**Directions for this task:** Scan the records for the string "after"; copy each line where it occurs.

=-=-=

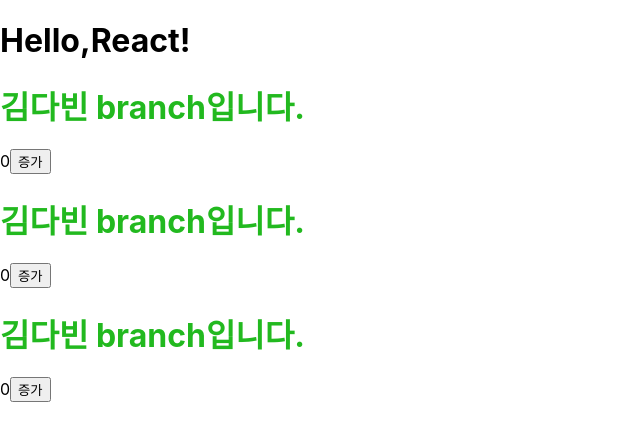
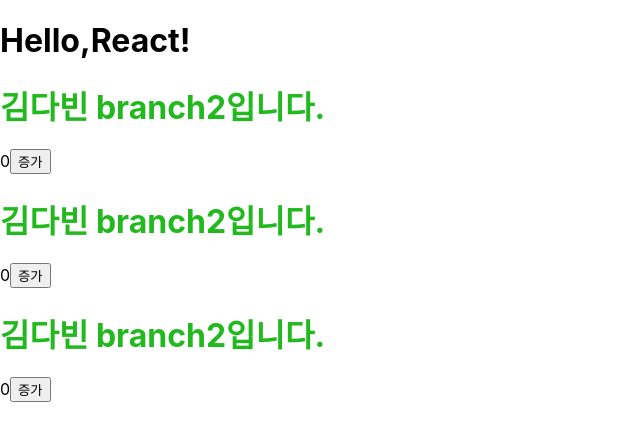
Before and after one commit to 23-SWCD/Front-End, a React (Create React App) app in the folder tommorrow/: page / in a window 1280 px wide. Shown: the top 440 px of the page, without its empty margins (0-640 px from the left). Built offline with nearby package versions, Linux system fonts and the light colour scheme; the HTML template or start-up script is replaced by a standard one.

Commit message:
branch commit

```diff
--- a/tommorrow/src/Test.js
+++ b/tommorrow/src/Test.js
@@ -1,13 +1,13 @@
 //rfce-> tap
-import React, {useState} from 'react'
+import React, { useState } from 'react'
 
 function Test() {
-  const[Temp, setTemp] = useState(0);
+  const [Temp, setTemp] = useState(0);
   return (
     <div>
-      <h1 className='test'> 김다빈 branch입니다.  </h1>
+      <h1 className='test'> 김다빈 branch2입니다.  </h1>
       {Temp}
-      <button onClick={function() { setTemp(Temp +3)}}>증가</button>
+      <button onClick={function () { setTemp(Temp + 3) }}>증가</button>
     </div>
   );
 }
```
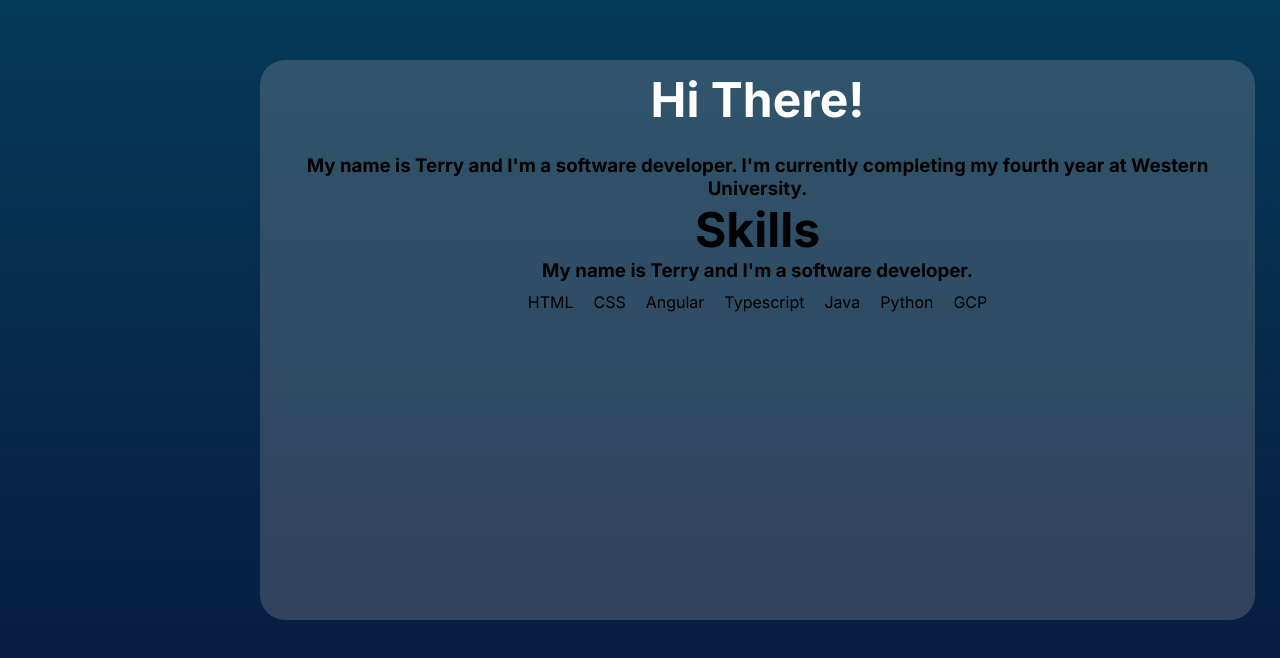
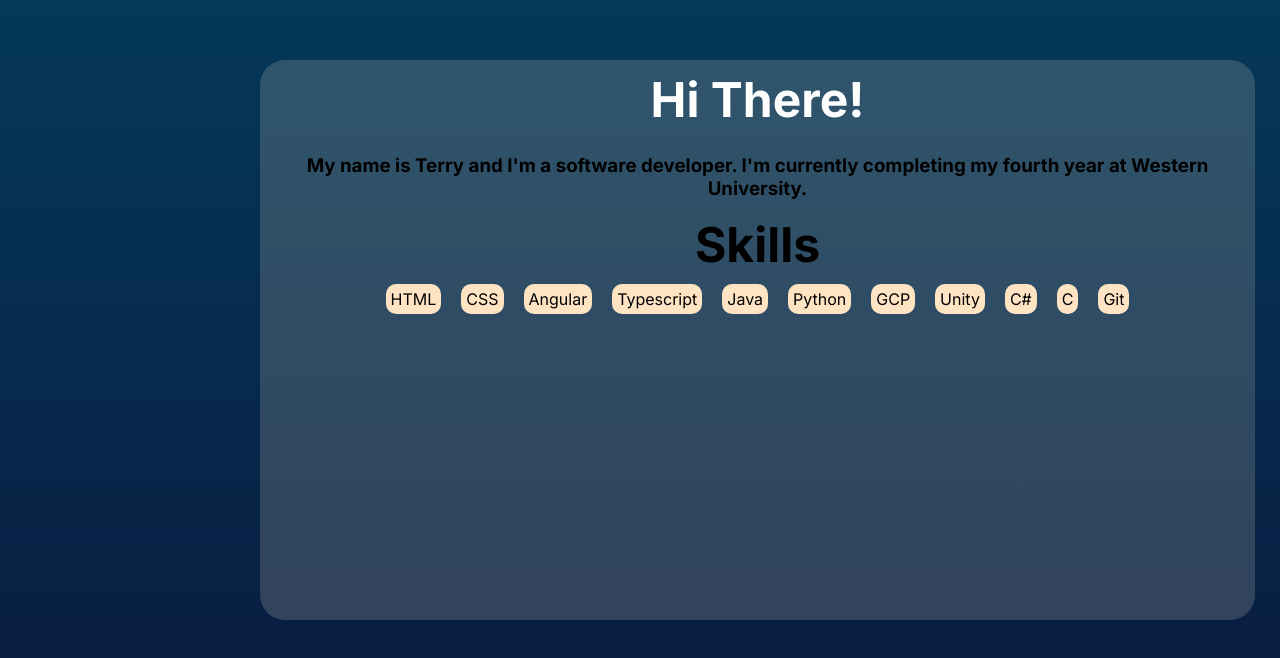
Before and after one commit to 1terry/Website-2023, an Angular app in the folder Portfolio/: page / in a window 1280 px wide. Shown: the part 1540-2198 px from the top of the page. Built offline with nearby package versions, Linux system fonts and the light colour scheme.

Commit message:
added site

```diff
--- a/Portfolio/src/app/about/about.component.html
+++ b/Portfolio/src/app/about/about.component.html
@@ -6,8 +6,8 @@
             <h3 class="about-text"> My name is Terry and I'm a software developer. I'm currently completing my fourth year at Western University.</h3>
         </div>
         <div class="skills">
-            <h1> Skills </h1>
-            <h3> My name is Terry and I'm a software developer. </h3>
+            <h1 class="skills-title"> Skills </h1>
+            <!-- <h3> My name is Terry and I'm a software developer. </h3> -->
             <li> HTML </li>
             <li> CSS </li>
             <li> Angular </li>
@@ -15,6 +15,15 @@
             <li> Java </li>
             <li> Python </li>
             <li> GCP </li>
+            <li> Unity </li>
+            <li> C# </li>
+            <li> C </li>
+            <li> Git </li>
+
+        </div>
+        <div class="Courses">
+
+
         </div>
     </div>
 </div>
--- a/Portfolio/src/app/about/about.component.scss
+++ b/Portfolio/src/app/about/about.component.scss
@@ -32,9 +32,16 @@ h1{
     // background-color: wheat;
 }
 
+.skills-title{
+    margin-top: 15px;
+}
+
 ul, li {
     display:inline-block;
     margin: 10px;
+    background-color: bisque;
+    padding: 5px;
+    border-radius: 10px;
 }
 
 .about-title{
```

=-=-=

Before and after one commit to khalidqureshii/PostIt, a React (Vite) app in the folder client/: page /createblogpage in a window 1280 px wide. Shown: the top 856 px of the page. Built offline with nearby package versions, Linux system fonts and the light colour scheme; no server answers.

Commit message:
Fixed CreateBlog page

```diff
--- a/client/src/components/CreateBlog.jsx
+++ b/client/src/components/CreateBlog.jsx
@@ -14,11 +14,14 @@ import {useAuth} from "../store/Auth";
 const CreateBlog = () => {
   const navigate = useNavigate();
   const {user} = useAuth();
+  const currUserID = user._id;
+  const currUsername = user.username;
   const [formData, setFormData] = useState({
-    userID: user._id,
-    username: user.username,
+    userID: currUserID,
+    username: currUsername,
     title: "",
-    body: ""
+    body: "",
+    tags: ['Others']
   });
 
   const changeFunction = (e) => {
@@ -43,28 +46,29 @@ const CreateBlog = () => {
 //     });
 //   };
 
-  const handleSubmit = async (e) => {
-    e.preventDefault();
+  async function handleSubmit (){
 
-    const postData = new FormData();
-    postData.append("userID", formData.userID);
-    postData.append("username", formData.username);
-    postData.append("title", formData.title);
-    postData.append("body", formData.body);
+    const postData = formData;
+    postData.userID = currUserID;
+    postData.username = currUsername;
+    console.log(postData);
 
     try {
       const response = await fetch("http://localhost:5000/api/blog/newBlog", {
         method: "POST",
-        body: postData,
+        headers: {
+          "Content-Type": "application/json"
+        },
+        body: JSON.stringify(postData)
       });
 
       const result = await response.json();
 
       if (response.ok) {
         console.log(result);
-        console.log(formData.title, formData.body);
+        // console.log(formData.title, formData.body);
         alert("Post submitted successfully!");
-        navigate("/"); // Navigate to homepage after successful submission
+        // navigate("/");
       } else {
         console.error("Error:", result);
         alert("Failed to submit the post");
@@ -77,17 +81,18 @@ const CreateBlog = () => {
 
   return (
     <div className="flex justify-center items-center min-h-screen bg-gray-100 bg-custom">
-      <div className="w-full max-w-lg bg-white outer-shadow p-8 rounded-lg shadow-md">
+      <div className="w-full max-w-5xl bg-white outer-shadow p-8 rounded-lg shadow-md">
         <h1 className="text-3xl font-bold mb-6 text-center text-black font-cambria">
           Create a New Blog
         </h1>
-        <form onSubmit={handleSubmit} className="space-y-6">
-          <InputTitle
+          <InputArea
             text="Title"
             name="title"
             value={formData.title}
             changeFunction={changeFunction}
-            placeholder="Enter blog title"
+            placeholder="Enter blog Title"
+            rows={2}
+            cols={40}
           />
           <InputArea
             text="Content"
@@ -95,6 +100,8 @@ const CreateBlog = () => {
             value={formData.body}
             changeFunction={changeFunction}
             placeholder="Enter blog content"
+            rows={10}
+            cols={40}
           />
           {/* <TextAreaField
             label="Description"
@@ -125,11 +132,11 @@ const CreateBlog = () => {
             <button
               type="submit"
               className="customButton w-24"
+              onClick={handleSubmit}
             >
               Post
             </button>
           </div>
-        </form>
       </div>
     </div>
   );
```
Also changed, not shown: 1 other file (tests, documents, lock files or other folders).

=-=-=

**Reply:**
Before and after one commit to 23-SWCD/Front-End, a React (Create React App) app in the folder tommorrow/: page / in a window 1280 px wide. Shown: the top 440 px of the page, without its empty margins (0-640 px from the left). Built offline with nearby package versions, Linux system fonts and the light colour scheme; the HTML template or start-up script is replaced by a standard one.
Before and after one commit to 1terry/Website-2023, an Angular app in the folder Portfolio/: page / in a window 1280 px wide. Shown: the part 1540-2198 px from the top of the page. Built offline with nearby package versions, Linux system fonts and the light colour scheme.
Before and after one commit to khalidqureshii/PostIt, a React (Vite) app in the folder client/: page /createblogpage in a window 1280 px wide. Shown: the top 856 px of the page. Built offline with nearby package versions, Linux system fonts and the light colour scheme; no server answers.
-        navigate("/"); // Navigate to homepage after successful submission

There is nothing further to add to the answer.